- [Task to carry out]:
Repeat the whole listing exactly.

======== Data shown

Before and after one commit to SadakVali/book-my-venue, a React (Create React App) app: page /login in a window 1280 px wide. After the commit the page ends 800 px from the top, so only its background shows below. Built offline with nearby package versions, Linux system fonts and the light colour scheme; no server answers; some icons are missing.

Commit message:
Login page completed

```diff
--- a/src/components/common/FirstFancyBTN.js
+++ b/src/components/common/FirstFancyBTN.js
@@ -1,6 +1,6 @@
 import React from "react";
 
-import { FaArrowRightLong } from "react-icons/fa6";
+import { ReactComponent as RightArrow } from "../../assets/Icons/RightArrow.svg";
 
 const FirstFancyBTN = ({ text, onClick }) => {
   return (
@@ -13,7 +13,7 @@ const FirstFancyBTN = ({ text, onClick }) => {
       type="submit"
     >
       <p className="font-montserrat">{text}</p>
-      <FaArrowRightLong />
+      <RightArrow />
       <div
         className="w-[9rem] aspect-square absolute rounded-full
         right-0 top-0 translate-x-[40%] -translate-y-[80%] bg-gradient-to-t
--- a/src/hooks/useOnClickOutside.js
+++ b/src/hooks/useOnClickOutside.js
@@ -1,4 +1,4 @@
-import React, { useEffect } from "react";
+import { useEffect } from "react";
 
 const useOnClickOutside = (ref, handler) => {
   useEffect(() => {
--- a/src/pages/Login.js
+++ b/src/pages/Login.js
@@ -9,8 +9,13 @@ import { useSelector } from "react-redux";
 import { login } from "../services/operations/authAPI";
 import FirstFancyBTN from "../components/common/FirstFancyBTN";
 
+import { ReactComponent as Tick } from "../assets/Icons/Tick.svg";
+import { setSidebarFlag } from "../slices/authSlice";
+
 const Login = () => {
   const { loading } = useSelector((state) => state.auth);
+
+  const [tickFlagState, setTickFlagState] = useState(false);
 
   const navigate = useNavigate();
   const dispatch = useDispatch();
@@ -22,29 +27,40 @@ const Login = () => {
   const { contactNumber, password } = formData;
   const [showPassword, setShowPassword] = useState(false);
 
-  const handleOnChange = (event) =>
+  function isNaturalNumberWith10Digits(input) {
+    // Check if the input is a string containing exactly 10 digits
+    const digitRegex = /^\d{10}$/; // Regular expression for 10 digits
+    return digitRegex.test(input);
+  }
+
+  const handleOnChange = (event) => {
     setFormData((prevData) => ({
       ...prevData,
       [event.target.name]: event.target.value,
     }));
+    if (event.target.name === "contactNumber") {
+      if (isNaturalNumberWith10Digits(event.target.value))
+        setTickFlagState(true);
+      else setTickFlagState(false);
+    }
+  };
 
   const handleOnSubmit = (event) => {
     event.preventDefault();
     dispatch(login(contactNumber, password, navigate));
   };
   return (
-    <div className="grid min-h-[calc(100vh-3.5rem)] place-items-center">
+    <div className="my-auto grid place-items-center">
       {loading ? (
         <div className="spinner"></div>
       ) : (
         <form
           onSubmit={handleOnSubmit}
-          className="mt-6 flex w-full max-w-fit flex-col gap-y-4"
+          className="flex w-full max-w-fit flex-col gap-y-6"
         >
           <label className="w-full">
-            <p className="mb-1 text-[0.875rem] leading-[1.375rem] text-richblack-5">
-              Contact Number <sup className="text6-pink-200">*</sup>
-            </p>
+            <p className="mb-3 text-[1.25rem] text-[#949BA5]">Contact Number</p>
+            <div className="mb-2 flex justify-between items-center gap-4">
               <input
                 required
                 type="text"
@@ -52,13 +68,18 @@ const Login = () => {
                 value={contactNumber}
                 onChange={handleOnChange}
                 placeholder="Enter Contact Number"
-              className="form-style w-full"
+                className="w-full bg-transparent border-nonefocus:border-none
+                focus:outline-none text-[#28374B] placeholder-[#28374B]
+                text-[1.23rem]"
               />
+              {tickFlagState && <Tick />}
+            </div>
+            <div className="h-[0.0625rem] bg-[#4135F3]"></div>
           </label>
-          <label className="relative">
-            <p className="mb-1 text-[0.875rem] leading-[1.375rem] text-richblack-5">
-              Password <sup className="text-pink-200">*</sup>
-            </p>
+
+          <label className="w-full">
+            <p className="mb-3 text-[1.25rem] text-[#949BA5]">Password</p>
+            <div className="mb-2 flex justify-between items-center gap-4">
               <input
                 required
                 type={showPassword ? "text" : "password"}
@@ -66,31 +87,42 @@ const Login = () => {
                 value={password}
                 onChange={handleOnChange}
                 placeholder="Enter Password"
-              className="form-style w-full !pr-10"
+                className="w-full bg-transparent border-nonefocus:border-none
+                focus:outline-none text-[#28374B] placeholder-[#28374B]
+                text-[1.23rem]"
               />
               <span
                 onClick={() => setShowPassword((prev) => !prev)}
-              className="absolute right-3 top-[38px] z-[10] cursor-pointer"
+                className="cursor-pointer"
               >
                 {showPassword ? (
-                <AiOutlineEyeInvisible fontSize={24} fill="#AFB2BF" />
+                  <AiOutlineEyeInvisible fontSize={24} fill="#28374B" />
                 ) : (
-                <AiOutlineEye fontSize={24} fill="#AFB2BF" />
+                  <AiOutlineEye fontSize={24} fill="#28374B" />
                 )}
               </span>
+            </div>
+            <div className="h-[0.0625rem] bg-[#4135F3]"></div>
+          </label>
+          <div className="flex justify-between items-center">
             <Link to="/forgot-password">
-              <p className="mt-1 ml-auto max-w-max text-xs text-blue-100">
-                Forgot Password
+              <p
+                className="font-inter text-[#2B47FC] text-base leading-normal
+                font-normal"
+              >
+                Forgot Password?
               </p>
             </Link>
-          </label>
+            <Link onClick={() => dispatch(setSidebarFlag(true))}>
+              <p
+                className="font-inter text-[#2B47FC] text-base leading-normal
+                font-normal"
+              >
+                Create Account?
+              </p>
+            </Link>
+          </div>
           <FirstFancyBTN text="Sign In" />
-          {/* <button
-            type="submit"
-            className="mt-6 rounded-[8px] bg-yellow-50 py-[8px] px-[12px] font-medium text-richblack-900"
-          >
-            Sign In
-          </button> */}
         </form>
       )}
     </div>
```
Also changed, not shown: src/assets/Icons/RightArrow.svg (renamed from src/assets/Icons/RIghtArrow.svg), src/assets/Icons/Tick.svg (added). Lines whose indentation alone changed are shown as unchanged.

================

- [Output below]:
Before and after one commit to SadakVali/book-my-venue, a React (Create React App) app: page /login in a window 1280 px wide. After the commit the page ends 800 px from the top, so only its background shows below. Built offline with nearby package versions, Linux system fonts and the light colour scheme; no server answers; some icons are missing.

Commit message:
Login page completed

```diff
--- a/src/components/common/FirstFancyBTN.js
+++ b/src/components/common/FirstFancyBTN.js
@@ -1,6 +1,6 @@
 import React from "react";
 
-import { FaArrowRightLong } from "react-icons/fa6";
+import { ReactComponent as RightArrow } from "../../assets/Icons/RightArrow.svg";
 
 const FirstFancyBTN = ({ text, onClick }) => {
   return (
@@ -13,7 +13,7 @@ const FirstFancyBTN = ({ text, onClick }) => {
       type="submit"
     >
       <p className="font-montserrat">{text}</p>
-      <FaArrowRightLong />
+      <RightArrow />
       <div
         className="w-[9rem] aspect-square absolute rounded-full
         right-0 top-0 translate-x-[40%] -translate-y-[80%] bg-gradient-to-t
--- a/src/hooks/useOnClickOutside.js
+++ b/src/hooks/useOnClickOutside.js
@@ -1,4 +1,4 @@
-import React, { useEffect } from "react";
+import { useEffect } from "react";
 
 const useOnClickOutside = (ref, handler) => {
   useEffect(() => {
--- a/src/pages/Login.js
+++ b/src/pages/Login.js
@@ -9,8 +9,13 @@ import { useSelector } from "react-redux";
 import { login } from "../services/operations/authAPI";
 import FirstFancyBTN from "../components/common/FirstFancyBTN";
 
+import { ReactComponent as Tick } from "../assets/Icons/Tick.svg";
+import { setSidebarFlag } from "../slices/authSlice";
+
 const Login = () => {
   const { loading } = useSelector((state) => state.auth);
+
+  const [tickFlagState, setTickFlagState] = useState(false);
 
   const navigate = useNavigate();
   const dispatch = useDispatch();
@@ -22,29 +27,40 @@ const Login = () => {
   const { contactNumber, password } = formData;
   const [showPassword, setShowPassword] = useState(false);
 
-  const handleOnChange = (event) =>
+  function isNaturalNumberWith10Digits(input) {
+    // Check if the input is a string containing exactly 10 digits
+    const digitRegex = /^\d{10}$/; // Regular expression for 10 digits
+    return digitRegex.test(input);
+  }
+
+  const handleOnChange = (event) => {
     setFormData((prevData) => ({
       ...prevData,
       [event.target.name]: event.target.value,
     }));
+    if (event.target.name === "contactNumber") {
+      if (isNaturalNumberWith10Digits(event.target.value))
+        setTickFlagState(true);
+      else setTickFlagState(false);
+    }
+  };
 
   const handleOnSubmit = (event) => {
     event.preventDefault();
     dispatch(login(contactNumber, password, navigate));
   };
   return (
-    <div className="grid min-h-[calc(100vh-3.5rem)] place-items-center">
+    <div className="my-auto grid place-items-center">
       {loading ? (
         <div className="spinner"></div>
       ) : (
         <form
           onSubmit={handleOnSubmit}
-          className="mt-6 flex w-full max-w-fit flex-col gap-y-4"
+          className="flex w-full max-w-fit flex-col gap-y-6"
         >
           <label className="w-full">
-            <p className="mb-1 text-[0.875rem] leading-[1.375rem] text-richblack-5">
-              Contact Number <sup className="text6-pink-200">*</sup>
-            </p>
+            <p className="mb-3 text-[1.25rem] text-[#949BA5]">Contact Number</p>
+            <div className="mb-2 flex justify-between items-center gap-4">
               <input
                 required
                 type="text"
@@ -52,13 +68,18 @@ const Login = () => {
                 value={contactNumber}
                 onChange={handleOnChange}
                 placeholder="Enter Contact Number"
-              className="form-style w-full"
+                className="w-full bg-transparent border-nonefocus:border-none
+                focus:outline-none text-[#28374B] placeholder-[#28374B]
+                text-[1.23rem]"
               />
+              {tickFlagState && <Tick />}
+            </div>
+            <div className="h-[0.0625rem] bg-[#4135F3]"></div>
           </label>
-          <label className="relative">
-            <p className="mb-1 text-[0.875rem] leading-[1.375rem] text-richblack-5">
-              Password <sup className="text-pink-200">*</sup>
-            </p>
+
+          <label className="w-full">
+            <p className="mb-3 text-[1.25rem] text-[#949BA5]">Password</p>
+            <div className="mb-2 flex justify-between items-center gap-4">
               <input
                 required
                 type={showPassword ? "text" : "password"}
@@ -66,31 +87,42 @@ const Login = () => {
                 value={password}
                 onChange={handleOnChange}
                 placeholder="Enter Password"
-              className="form-style w-full !pr-10"
+                className="w-full bg-transparent border-nonefocus:border-none
+                focus:outline-none text-[#28374B] placeholder-[#28374B]
+                text-[1.23rem]"
               />
               <span
                 onClick={() => setShowPassword((prev) => !prev)}
-              className="absolute right-3 top-[38px] z-[10] cursor-pointer"
+                className="cursor-pointer"
               >
                 {showPassword ? (
-                <AiOutlineEyeInvisible fontSize={24} fill="#AFB2BF" />
+                  <AiOutlineEyeInvisible fontSize={24} fill="#28374B" />
                 ) : (
-                <AiOutlineEye fontSize={24} fill="#AFB2BF" />
+                  <AiOutlineEye fontSize={24} fill="#28374B" />
                 )}
               </span>
+            </div>
+            <div className="h-[0.0625rem] bg-[#4135F3]"></div>
+          </label>
+          <div className="flex justify-between items-center">
             <Link to="/forgot-password">
-              <p className="mt-1 ml-auto max-w-max text-xs text-blue-100">
-                Forgot Password
+              <p
+                className="font-inter text-[#2B47FC] text-base leading-normal
+                font-normal"
+              >
+                Forgot Password?
               </p>
             </Link>
-          </label>
+            <Link onClick={() => dispatch(setSidebarFlag(true))}>
+              <p
+                className="font-inter text-[#2B47FC] text-base leading-normal
+                font-normal"
+              >
+                Create Account?
+              </p>
+            </Link>
+          </div>
           <FirstFancyBTN text="Sign In" />
-          {/* <button
-            type="submit"
-            className="mt-6 rounded-[8px] bg-yellow-50 py-[8px] px-[12px] font-medium text-richblack-900"
-          >
-            Sign In
-          </button> */}
         </form>
       )}
     </div>
```
Also changed, not shown: src/assets/Icons/RightArrow.svg (renamed from src/assets/Icons/RIghtArrow.svg), src/assets/Icons/Tick.svg (added). Lines whose indentation alone changed are shown as unchanged.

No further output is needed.